EXERCISE GOAL:
Show every line in the records below that contains the word "import".
◇ ◇ ◇ ◇ ◇ ◇ ◇
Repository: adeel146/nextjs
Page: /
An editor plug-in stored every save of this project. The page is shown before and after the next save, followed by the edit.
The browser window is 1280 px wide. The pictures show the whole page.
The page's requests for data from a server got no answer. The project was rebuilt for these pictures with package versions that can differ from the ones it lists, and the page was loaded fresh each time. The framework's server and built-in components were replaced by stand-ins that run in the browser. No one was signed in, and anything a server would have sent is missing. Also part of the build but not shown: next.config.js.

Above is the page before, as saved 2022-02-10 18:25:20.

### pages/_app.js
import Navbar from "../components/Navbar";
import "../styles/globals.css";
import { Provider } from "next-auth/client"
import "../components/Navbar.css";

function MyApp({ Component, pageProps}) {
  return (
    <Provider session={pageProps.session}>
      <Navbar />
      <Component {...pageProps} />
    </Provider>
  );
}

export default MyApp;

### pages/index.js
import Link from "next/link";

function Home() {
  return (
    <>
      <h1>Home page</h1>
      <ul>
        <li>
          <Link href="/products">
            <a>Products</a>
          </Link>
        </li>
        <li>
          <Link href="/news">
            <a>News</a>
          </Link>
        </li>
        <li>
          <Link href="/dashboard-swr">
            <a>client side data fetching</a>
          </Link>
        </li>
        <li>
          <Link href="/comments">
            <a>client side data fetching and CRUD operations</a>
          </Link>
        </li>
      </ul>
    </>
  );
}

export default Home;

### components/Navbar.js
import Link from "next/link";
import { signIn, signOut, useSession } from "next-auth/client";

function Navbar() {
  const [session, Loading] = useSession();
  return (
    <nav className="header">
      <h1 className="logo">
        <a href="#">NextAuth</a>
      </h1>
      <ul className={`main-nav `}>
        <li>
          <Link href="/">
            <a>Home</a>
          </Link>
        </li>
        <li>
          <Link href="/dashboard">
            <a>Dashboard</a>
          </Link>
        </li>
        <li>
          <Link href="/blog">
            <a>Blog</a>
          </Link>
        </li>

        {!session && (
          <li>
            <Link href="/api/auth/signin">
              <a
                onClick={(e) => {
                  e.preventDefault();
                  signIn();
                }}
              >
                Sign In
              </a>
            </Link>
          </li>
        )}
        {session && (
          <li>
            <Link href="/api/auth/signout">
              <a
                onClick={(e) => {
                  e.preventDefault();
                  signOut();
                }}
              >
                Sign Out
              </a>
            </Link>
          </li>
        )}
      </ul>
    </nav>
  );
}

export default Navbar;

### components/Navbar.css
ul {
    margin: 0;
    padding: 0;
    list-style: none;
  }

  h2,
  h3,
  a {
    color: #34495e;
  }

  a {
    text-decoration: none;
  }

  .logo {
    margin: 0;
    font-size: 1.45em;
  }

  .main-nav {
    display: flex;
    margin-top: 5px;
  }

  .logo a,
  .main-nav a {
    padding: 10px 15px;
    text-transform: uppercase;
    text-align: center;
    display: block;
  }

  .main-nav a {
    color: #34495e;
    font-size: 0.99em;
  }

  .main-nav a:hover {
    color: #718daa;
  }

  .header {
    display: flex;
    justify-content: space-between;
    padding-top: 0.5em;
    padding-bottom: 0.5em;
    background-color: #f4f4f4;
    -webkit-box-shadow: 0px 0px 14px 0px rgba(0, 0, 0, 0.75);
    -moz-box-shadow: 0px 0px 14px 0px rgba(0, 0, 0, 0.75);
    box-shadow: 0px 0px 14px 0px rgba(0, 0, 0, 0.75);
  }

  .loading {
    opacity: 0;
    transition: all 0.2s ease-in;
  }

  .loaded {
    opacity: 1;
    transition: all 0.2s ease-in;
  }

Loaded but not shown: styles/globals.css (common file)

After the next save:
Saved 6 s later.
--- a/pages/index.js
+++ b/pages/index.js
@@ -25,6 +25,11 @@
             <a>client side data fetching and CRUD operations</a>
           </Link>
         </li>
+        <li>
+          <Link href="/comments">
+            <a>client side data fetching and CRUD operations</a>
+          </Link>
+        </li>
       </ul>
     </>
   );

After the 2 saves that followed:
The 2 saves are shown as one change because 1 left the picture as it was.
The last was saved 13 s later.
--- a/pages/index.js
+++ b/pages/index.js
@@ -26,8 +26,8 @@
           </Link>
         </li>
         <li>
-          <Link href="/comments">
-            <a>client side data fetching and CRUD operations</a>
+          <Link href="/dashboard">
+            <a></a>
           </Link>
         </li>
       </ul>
◇ ◇ ◇ ◇ ◇ ◇ ◇
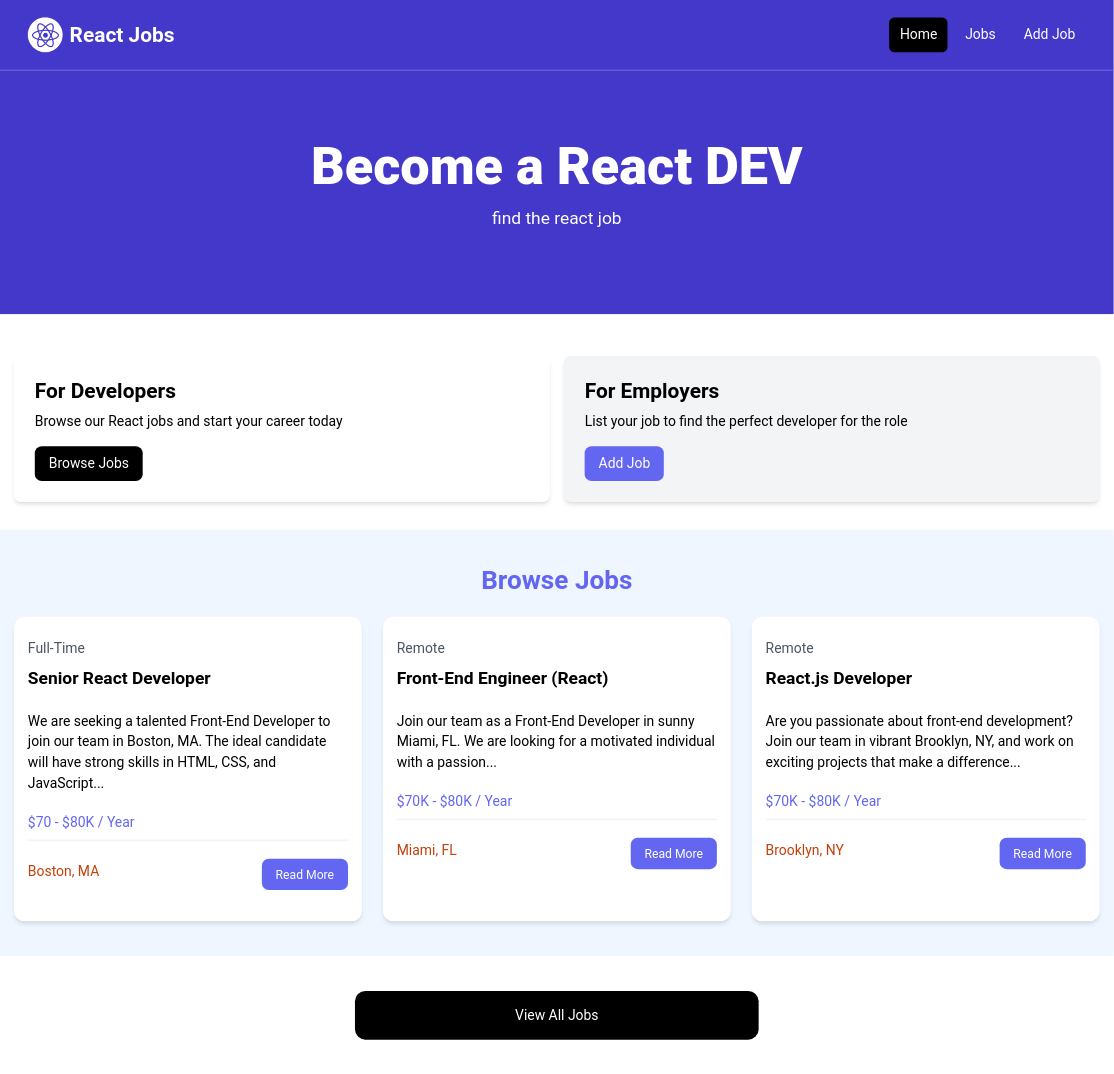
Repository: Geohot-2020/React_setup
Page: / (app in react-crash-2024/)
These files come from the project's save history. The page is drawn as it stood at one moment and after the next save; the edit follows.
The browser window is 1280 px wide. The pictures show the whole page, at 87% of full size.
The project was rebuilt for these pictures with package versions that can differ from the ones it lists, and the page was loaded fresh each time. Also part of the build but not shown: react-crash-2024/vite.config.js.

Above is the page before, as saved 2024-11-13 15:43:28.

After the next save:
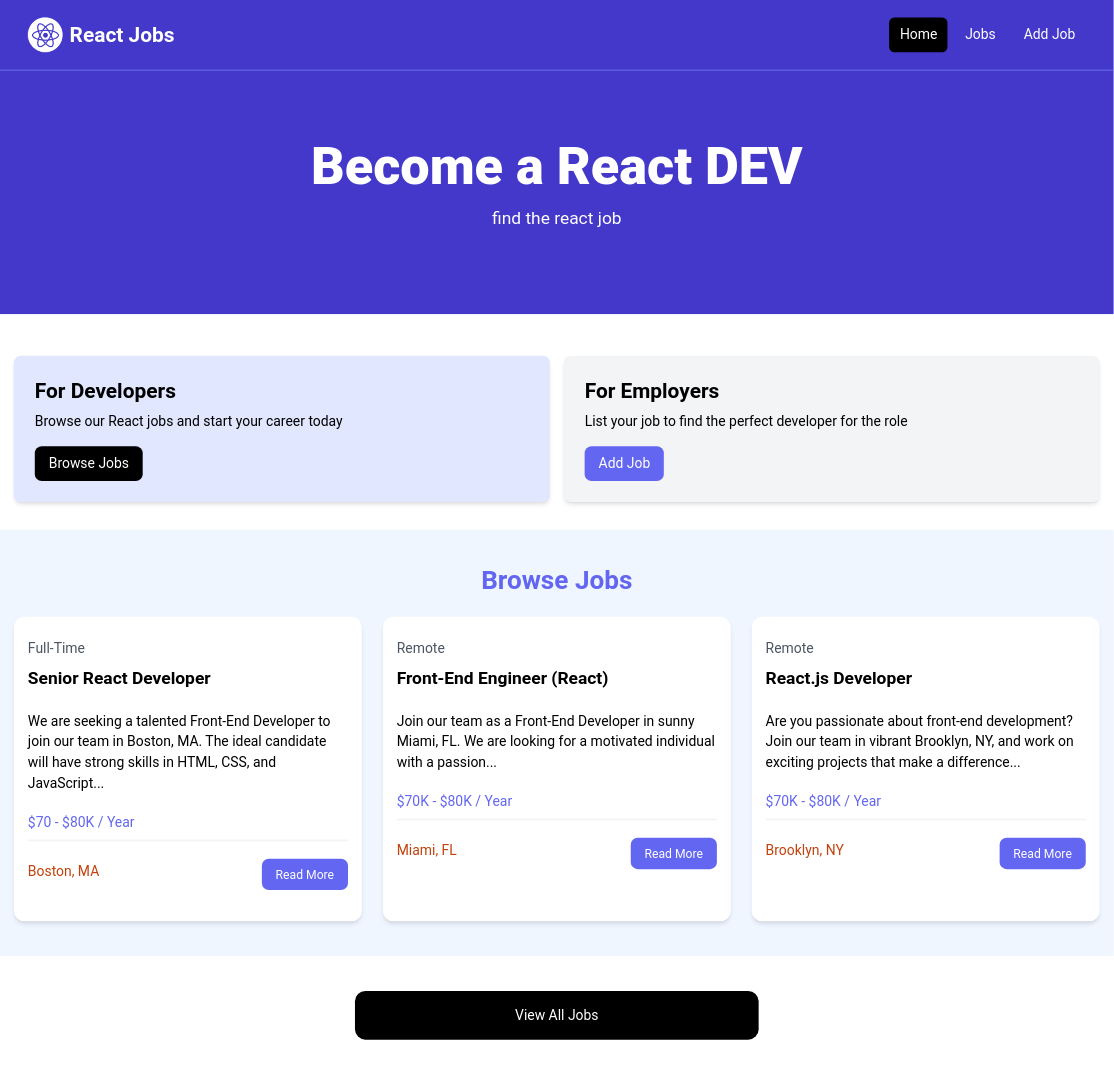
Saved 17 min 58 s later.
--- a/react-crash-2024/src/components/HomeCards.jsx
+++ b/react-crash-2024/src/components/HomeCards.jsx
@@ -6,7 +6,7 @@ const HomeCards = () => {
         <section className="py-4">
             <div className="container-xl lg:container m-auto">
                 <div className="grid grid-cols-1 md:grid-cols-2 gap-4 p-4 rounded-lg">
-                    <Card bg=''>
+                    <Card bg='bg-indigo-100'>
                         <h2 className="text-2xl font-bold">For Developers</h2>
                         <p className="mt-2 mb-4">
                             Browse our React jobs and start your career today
◇ ◇ ◇ ◇ ◇ ◇ ◇
RESPONSE AREA:
import Navbar from "../components/Navbar";
import "../styles/globals.css";
import { Provider } from "next-auth/client"
import "../components/Navbar.css";
import Link from "next/link";
import Link from "next/link";
import { signIn, signOut, useSession } from "next-auth/client";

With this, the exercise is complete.